== Exercise details ==
Each line below with the string "this" should be copied.

== Dataset records ==
■ ■ ■

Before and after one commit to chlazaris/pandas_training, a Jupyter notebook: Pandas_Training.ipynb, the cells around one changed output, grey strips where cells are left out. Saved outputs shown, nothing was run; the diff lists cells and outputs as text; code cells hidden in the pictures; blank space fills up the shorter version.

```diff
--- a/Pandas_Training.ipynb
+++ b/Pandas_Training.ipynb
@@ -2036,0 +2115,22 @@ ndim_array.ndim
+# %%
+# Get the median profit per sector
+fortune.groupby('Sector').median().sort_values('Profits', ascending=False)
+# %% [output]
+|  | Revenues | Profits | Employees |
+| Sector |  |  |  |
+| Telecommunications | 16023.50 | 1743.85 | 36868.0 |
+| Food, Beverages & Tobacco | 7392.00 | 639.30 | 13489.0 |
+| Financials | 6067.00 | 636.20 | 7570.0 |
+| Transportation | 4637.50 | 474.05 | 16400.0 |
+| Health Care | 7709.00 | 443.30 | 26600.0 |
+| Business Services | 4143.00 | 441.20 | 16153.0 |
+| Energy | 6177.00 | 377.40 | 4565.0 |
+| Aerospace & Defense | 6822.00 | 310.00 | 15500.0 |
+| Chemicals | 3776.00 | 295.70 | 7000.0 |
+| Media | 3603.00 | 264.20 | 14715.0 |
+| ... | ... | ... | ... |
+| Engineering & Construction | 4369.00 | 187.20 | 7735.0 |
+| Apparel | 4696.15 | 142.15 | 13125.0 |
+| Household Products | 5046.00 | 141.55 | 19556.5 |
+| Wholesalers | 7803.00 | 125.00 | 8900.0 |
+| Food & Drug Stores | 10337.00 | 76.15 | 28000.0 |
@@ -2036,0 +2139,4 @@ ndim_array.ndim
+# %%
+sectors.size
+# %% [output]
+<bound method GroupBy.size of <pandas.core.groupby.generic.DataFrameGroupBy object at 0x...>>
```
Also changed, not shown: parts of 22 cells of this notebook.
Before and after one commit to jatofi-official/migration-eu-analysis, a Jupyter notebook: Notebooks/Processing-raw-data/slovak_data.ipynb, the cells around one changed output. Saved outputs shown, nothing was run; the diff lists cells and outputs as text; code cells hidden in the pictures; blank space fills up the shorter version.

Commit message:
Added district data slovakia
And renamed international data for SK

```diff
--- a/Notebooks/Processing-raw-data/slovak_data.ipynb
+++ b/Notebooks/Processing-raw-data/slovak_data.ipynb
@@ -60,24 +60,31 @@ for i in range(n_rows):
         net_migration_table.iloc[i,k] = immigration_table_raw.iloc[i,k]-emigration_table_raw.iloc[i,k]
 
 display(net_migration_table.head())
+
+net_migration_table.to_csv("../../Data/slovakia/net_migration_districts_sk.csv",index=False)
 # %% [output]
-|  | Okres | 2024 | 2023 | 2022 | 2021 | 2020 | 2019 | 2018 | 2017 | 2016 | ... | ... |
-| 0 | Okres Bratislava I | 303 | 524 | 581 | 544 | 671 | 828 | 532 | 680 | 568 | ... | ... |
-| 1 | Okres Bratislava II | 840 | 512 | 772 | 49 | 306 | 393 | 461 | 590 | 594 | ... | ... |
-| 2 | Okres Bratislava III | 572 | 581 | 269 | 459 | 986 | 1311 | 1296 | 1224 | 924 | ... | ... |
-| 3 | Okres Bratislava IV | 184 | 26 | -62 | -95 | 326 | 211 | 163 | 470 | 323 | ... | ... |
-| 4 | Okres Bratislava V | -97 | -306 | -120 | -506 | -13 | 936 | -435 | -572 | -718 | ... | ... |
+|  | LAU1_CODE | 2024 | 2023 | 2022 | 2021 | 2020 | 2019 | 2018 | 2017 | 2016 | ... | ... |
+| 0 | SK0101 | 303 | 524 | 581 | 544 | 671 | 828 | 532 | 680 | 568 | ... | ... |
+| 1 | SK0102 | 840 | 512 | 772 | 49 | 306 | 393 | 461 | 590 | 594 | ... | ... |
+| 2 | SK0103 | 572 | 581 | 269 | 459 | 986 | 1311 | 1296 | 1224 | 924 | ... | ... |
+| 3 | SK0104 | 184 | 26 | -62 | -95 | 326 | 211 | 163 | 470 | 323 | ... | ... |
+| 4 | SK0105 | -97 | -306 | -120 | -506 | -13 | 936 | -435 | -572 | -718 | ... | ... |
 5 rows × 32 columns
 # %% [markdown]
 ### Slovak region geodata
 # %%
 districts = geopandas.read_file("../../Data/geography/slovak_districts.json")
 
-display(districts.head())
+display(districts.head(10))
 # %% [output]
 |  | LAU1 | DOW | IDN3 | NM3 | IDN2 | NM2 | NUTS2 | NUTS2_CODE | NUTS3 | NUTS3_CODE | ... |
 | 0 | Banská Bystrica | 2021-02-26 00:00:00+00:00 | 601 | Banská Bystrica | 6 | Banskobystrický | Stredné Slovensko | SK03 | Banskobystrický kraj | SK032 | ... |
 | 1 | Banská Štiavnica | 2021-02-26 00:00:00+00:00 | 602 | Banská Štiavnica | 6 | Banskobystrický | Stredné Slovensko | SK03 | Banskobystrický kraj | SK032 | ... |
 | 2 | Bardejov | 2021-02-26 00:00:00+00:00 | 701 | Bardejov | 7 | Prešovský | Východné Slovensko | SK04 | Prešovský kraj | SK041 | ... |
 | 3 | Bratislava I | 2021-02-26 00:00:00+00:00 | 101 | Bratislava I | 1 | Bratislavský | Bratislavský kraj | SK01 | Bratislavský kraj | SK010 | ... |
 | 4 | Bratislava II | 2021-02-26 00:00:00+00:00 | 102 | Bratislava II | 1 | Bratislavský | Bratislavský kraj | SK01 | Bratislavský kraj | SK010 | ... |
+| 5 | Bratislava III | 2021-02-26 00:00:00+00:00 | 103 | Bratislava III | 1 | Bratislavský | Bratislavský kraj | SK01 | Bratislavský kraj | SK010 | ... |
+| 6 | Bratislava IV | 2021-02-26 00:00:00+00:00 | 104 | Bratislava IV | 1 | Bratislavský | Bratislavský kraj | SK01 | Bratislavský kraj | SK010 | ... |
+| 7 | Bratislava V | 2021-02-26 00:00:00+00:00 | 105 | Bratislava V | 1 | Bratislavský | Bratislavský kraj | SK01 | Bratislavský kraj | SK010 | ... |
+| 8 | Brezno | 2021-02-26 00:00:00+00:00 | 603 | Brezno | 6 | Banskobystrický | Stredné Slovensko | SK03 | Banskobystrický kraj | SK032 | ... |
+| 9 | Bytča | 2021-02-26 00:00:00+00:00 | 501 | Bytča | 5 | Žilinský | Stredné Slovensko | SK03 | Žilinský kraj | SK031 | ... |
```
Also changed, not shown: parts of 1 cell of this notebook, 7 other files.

■ ■ ■

== Solution to the exercise ==
Also changed, not shown: parts of 22 cells of this notebook.
Also changed, not shown: parts of 1 cell of this notebook, 7 other files.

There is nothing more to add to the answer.